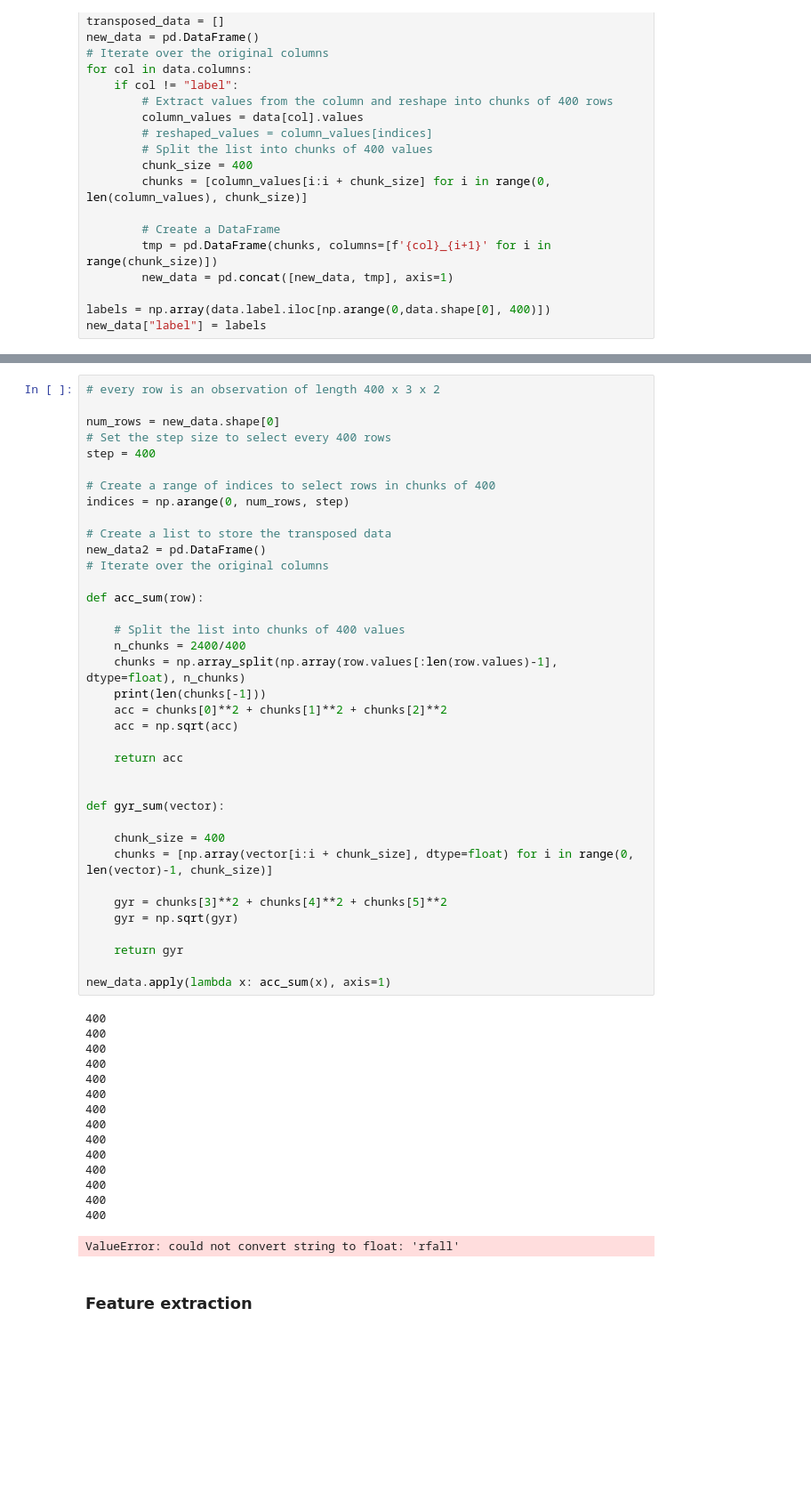
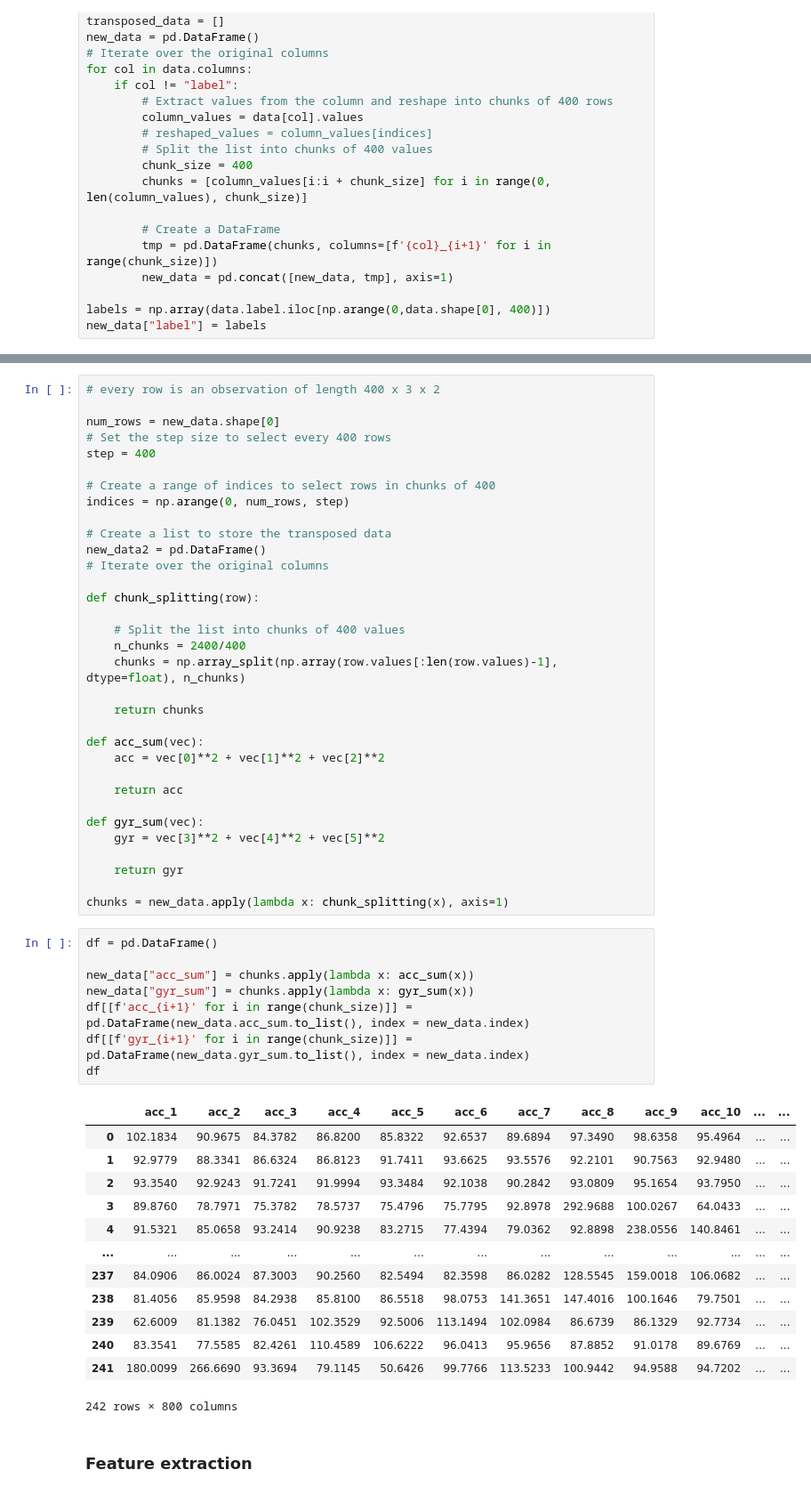
Before and after one commit to nicolagrieco00/Fall_or_not_to_fall, a Jupyter notebook: first_algo.ipynb, the cells around one changed output, grey strips where cells are left out. Shown at 89% size. Drawn from its saved outputs; the diff is of its cells as text; blank space fills up the shorter version.

Commit message:
new dataframe with acc and gyr vector sums

```diff
--- a/first_algo.ipynb
+++ b/first_algo.ipynb
@@ -83,45 +91,47 @@ indices = np.arange(0, num_rows, step)
 new_data2 = pd.DataFrame()
 # Iterate over the original columns
 
-def acc_sum(row):
+def chunk_splitting(row):
 
     # Split the list into chunks of 400 values
     n_chunks = 2400/400
     chunks = np.array_split(np.array(row.values[:len(row.values)-1], dtype=float), n_chunks)
-    print(len(chunks[-1]))
-    acc = chunks[0]**2 + chunks[1]**2 + chunks[2]**2
-    acc = np.sqrt(acc)
+
+    return chunks
+
+def acc_sum(vec):
+    acc = vec[0]**2 + vec[1]**2 + vec[2]**2
 
     return acc
 
-
-def gyr_sum(vector):
-
-    chunk_size = 400
-    chunks = [np.array(vector[i:i + chunk_size], dtype=float) for i in range(0, len(vector)-1, chunk_size)]
-
-    gyr = chunks[3]**2 + chunks[4]**2 + chunks[5]**2
-    gyr = np.sqrt(gyr)
+def gyr_sum(vec):
+    gyr = vec[3]**2 + vec[4]**2 + vec[5]**2
 
     return gyr
 
-new_data.apply(lambda x: acc_sum(x), axis=1)
+chunks = new_data.apply(lambda x: chunk_splitting(x), axis=1)
-# %% [output]
-400
-400
-400
-400
-400
-400
-400
-400
-400
-400
-400
-400
-400
-400
-ValueError: could not convert string to float: 'rfall'
+# %%
+df = pd.DataFrame()
+
+new_data["acc_sum"] = chunks.apply(lambda x: acc_sum(x))
+new_data["gyr_sum"] = chunks.apply(lambda x: gyr_sum(x))
+df[[f'acc_{i+1}' for i in range(chunk_size)]] = pd.DataFrame(new_data.acc_sum.to_list(), index = new_data.index)
+df[[f'gyr_{i+1}' for i in range(chunk_size)]] = pd.DataFrame(new_data.gyr_sum.to_list(), index = new_data.index)
+df
+# %% [output]
+|  | acc_1 | acc_2 | acc_3 | acc_4 | acc_5 | acc_6 | acc_7 | acc_8 | acc_9 | acc_10 | ... | ... |
+| 0 | 102.1834 | 90.9675 | 84.3782 | 86.8200 | 85.8322 | 92.6537 | 89.6894 | 97.3490 | 98.6358 | 95.4964 | ... | ... |
+| 1 | 92.9779 | 88.3341 | 86.6324 | 86.8123 | 91.7411 | 93.6625 | 93.5576 | 92.2101 | 90.7563 | 92.9480 | ... | ... |
+| 2 | 93.3540 | 92.9243 | 91.7241 | 91.9994 | 93.3484 | 92.1038 | 90.2842 | 93.0809 | 95.1654 | 93.7950 | ... | ... |
+| 3 | 89.8760 | 78.7971 | 75.3782 | 78.5737 | 75.4796 | 75.7795 | 92.8978 | 292.9688 | 100.0267 | 64.0433 | ... | ... |
+| 4 | 91.5321 | 85.0658 | 93.2414 | 90.9238 | 83.2715 | 77.4394 | 79.0362 | 92.8898 | 238.0556 | 140.8461 | ... | ... |
+| ... | ... | ... | ... | ... | ... | ... | ... | ... | ... | ... | ... | ... |
+| 237 | 84.0906 | 86.0024 | 87.3003 | 90.2560 | 82.5494 | 82.3598 | 86.0282 | 128.5545 | 159.0018 | 106.0682 | ... | ... |
+| 238 | 81.4056 | 85.9598 | 84.2938 | 85.8100 | 86.5518 | 98.0753 | 141.3651 | 147.4016 | 100.1646 | 79.7501 | ... | ... |
+| 239 | 62.6009 | 81.1382 | 76.0451 | 102.3529 | 92.5006 | 113.1494 | 102.0984 | 86.6739 | 86.1329 | 92.7734 | ... | ... |
+| 240 | 83.3541 | 77.5585 | 82.4261 | 110.4589 | 106.6222 | 96.0413 | 95.9656 | 87.8852 | 91.0178 | 89.6769 | ... | ... |
+| 241 | 180.0099 | 266.6690 | 93.3694 | 79.1145 | 50.6426 | 99.7766 | 113.5233 | 100.9442 | 94.9588 | 94.7202 | ... | ... |
+242 rows × 800 columns
 # %% [markdown]
 ### Feature extraction
 # %%
```
Also changed, not shown: parts of 3 cells of this notebook, 2 other files.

• **What the task asks**
Pull every line with the word "lambda" from the data.

• **Result of this task**
-new_data.apply(lambda x: acc_sum(x), axis=1)
+chunks = new_data.apply(lambda x: chunk_splitting(x), axis=1)
+new_data["acc_sum"] = chunks.apply(lambda x: acc_sum(x))
+new_data["gyr_sum"] = chunks.apply(lambda x: gyr_sum(x))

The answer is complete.